Two AFT members have been chosen for induction into the prestigious National Teachers Hall of Fame, and on May 8, they were feted at a reception in their honor. Scott Charlesworth-Seiler, a fifth-grade teacher at the Fine Arts Interdisciplinary Resource (FAIR) School in Crystal, Minn. (and member of West Metro United Educators) and Glen Lid, a high school chemistry teacher and coach at Proviso East High School in Maywood, Ill. (and a member of the West Suburban Teachers Union) were among just five teachers selected for induction this year.
Called "the best of the best of the best" by U.S. Secretary of Education Arne Duncan, who attended the event, the newest members of the Hall of Fame are all veteran teachers, required to have been in K-12 classrooms for at least 20 years. Chosen by a national selection committee of teachers and education organizations like the National Education Association, which hosted the May 8 event, the teachers were chosen for professional accomplishments, including advanced degrees, awards, innovation, dedication and involvement in professional development.
"This is a great day and a great week to celebrate teachers," Duncan said, referring to National Teachers Appreciation Week. "But we have to do that 365 days a year. ... We can't overstate the difference you are making."
For Lid, the honor is icing on the cake: His greatest satisfaction is in the daily connections he makes with his students.
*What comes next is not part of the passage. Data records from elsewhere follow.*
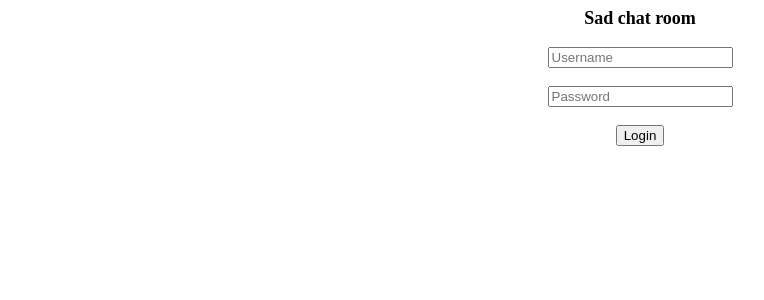
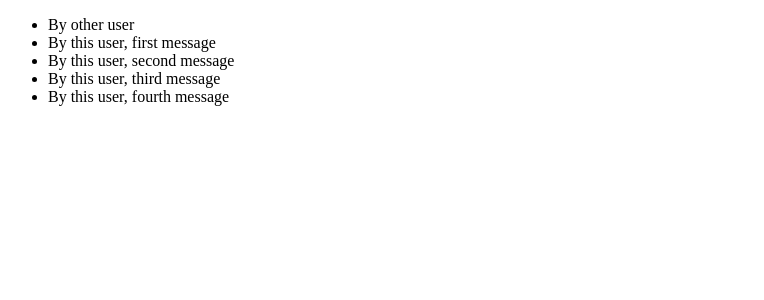
Before and after one commit to feelingBlue00/Chat-app, a React (Create React App) app: page / in a window 1280 px wide. Shown: the top 300 px of the page, without its empty margins (0-764 px from the left). Built offline with nearby package versions, Linux system fonts and the light colour scheme.

Commit message:
Add new components

```diff
--- a/src/App.js
+++ b/src/App.js
@@ -1,10 +1,11 @@
 import React from "react";
-import LoginForm from "./components/LoginForm";
+import ChatBox from "./components/ChatBox";
+import InputBox from "./components/InputBox";
 
 function App() {
   return (
     <div className="App">
-      <LoginForm />
+      <ChatBox />
     </div>
   );
 }
--- /dev/null
+++ b/src/components/ChatBox.js
@@ -0,0 +1,21 @@
+import React from "react";
+
+export default class ChatBox extends React.Component {
+  state = {
+    fromThisUser: false,
+  };
+
+  render() {
+    return (
+      <div className="chat-box">
+        <ul>
+          <li className="other">By other user</li>
+          <li className="this">By this user, first message</li>
+          <li className="this">By this user, second message</li>
+          <li className="this">By this user, third message</li>
+          <li className="this">By this user, fourth message</li>
+        </ul>
+      </div>
+    );
+  }
+}
--- a/src/components/InputBox.js
+++ b/src/components/InputBox.js
@@ -1,26 +1,41 @@
-import React from 'react';
+import React from "react";
+import "../css/InputBox.css";
 
 export default class InputBox extends React.Component {
+  state = {
+    message: "",
+    isTyping: false,
+  };
 
-    state = {
-        message: null,
-        isTyping: false
-    }
+  messageChangedHandler = (event) => {
+    this.setState({ message: event.target.value });
+  };
 
-    handleInput = (event) => {
+  submitHandler = (event) => {
+    event.preventDefault();
+    this.setState({ message: "" });
+    this.props.sendMessage(this.state.message);
+  };
 
-    }
-
-    messageChangedHandler = (event) => {
-        this.setState({message: event.target.value});
-    }
-
-    messageSentHandler = (event) => {
-
-    }
-
-    render() {
-        <input type="text" placeholder="Type a message..." onChange={(event) => this.messageChangedHandler(event)}/>
-    }
-
+  render() {
+    return (
+      <div>
+        <div className="input-box">
+          <input
+            type="text"
+            placeholder="Type a message..."
+            onChange={(event) => this.messageChangedHandler(event)}
+            required
+          />
+          <button
+            type="button"
+            className="send-button"
+            onClick={(event) => this.submitHandler(event)}
+          >
+            Send
+          </button>
+        </div>
+      </div>
+    );
+  }
 }
--- a/src/components/LoginForm.js
+++ b/src/components/LoginForm.js
@@ -38,11 +38,18 @@ export default class LoginForm extends React.Component {
     event.preventDefault();
     const isValid = this.validate();
     if (isValid) {
-      this.setState(initialState);
+      this.setState({
+        initialState,
+        submitted: true,
+      });
     }
   };
 
   render() {
+    if (this.state.submitted) {
+      return <MainApp username={this.state.username} />;
+    }
+
     return (
       <div>
         <div style={{ fontWeight: "bold", fontSize: 18, textAlign: "center" }}>
@@ -58,6 +65,7 @@ export default class LoginForm extends React.Component {
                 placeholder="Username"
                 value={this.state.username}
                 onChange={(event) => this.handleChange(event)}
+                required
               />
               <div style={{ color: "red", fontSize: 11 }}>
                 {this.state.usernameError}
@@ -71,6 +79,7 @@ export default class LoginForm extends React.Component {
                 placeholder="Password"
                 value={this.state.password}
                 onChange={(event) => this.handleChange(event)}
+                required
               />
               <div style={{ color: "red", fontSize: 11 }}>
                 {this.state.passwordError}
--- /dev/null
+++ b/src/css/ChatBox.css
@@ -0,0 +1,38 @@
+ul {
+  list-style: none;
+  margin: 0;
+  padding: 0;
+}
+
+ul li {
+  display: inline-block;
+  clear: both;
+  padding: 20px;
+  border-radius: 30px;
+  margin-bottom: 2px;
+  font-family: Helvetica, Arial, sans-serif;
+}
+
+.other {
+  background: #eee;
+  float: left;
+}
+
+.this {
+  float: right;
+  background: #0084ff;
+  color: #fff;
+}
+
+.other + .this {
+  border-bottom-right-radius: 5px;
+}
+
+.this + .this {
+  border-top-right-radius: 5px;
+  border-bottom-right-radius: 5px;
+}
+
+.this:last-of-type {
+  border-bottom-right-radius: 30px;
+}
--- /dev/null
+++ b/src/css/InputBox.css
@@ -0,0 +1,3 @@
+.input-box {
+  border-radius: 30px;
+}
```
Also changed, not shown: src/components/Contact.js (deleted, +0 -8 lines), src/components/ContactList.js (added, +40 -0 lines), src/components/MainApp.js (added, +26 -0 lines), src/css/Contact.css (added), src/css/MainApp.css (added), src/css/Ribbon.css (added).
Known for his creative approach to science (he has dressed up as fictional rapper,"Shorty L" to rap about chemistry, and projected fireballs across the room to demonstrate chemical reactions), Lid is an advocate for his students. He established a scholarship fund for low-income students, using the money he won from the Disney All-American Teacher Award, and has sent students to MIT's summer program for minority students; one is currently attending college there on a Gates Millennium Scholarship.
Lid was a runner-up in 1993 and 2009 for the Presidential Award in Math and Science; a 2007 Illinois Golden Apple Teacher of Distinction; and the 2005 Proviso East High School Male Teacher of the Year. He received the 2007 Illinois Chemical Education Foundation Davidson Award, the 2005 Elmhurst College Alumni Award and the 2004 Disney All-American Teacher Award. In 1990 and 1992 he was runner-up for the Illinois Wrestling Coaches and Officials Association's Assistant Coach of the Year.
"Teachers are like explorers, searching for the treasures in our students," Lid told the assembly. "I believe we are here to waken the human spirit." Showing appreciation for an influential teacher in his own life, Lid attended the event with Joy Joyce, his high school social studies teacher.
Charlesworth-Seiler was similarly grateful for his good fortune in being able to contribute to the lives of his students. "It is my honor to receive this recognition, but it's also an honor for me to go to the classroom," he said. "Very few people have the opportunity to impact lives, to make relationships as part of their work."
Among his many awards, Charlesworth-Seiler counts the 2007 Hopkins Public Schools Education Services Volunteer Award, the 2006 Fox News Top Teacher Award and the 2001 Milken National Educator Award; he was on the 2006 Blue Ribbon Educator Panel and received a Fulbright Scholarship to teach in Japan in 2003. He is also a National Board Certified teacher.
"Mr. C.S.," as he is known at the FAIR School, ignites the imaginations of his students with creative approaches to learning, something that is encouraged at the magnet school where he is a founding faculty member. A visitor to his classroom might see students sitting at their desks on exercise balls, instead of chairs, guessing an adverb their teacher is acting out. Before his work in Minnesota, Charlesworth-Seiler taught in Texas, Germany and China, and he calls his teaching experience, "a great adventure."
"It's allowed me to travel the world, to meet my spouse ... to experience many things, not least of which is not knowing what each day will bring."
Other 2012 inductees to the National Teachers Hall of Fame are David L. Brock, a high school science teacher from Roland Park Country School in Baltimore; James A. Brooks, who teaches 12th -grade English at West Wilkes High School in Millers Creek, N.C.; and Deborah Lynn Tackmann, a health teacher from North High School in Eau Claire, Wis. All the award winners will travel to Emporia, Kan., where the Hall of Fame is located on the campus of Emporia State University, to officially be inducted in June. [Virginia Myers]
May 9, 2012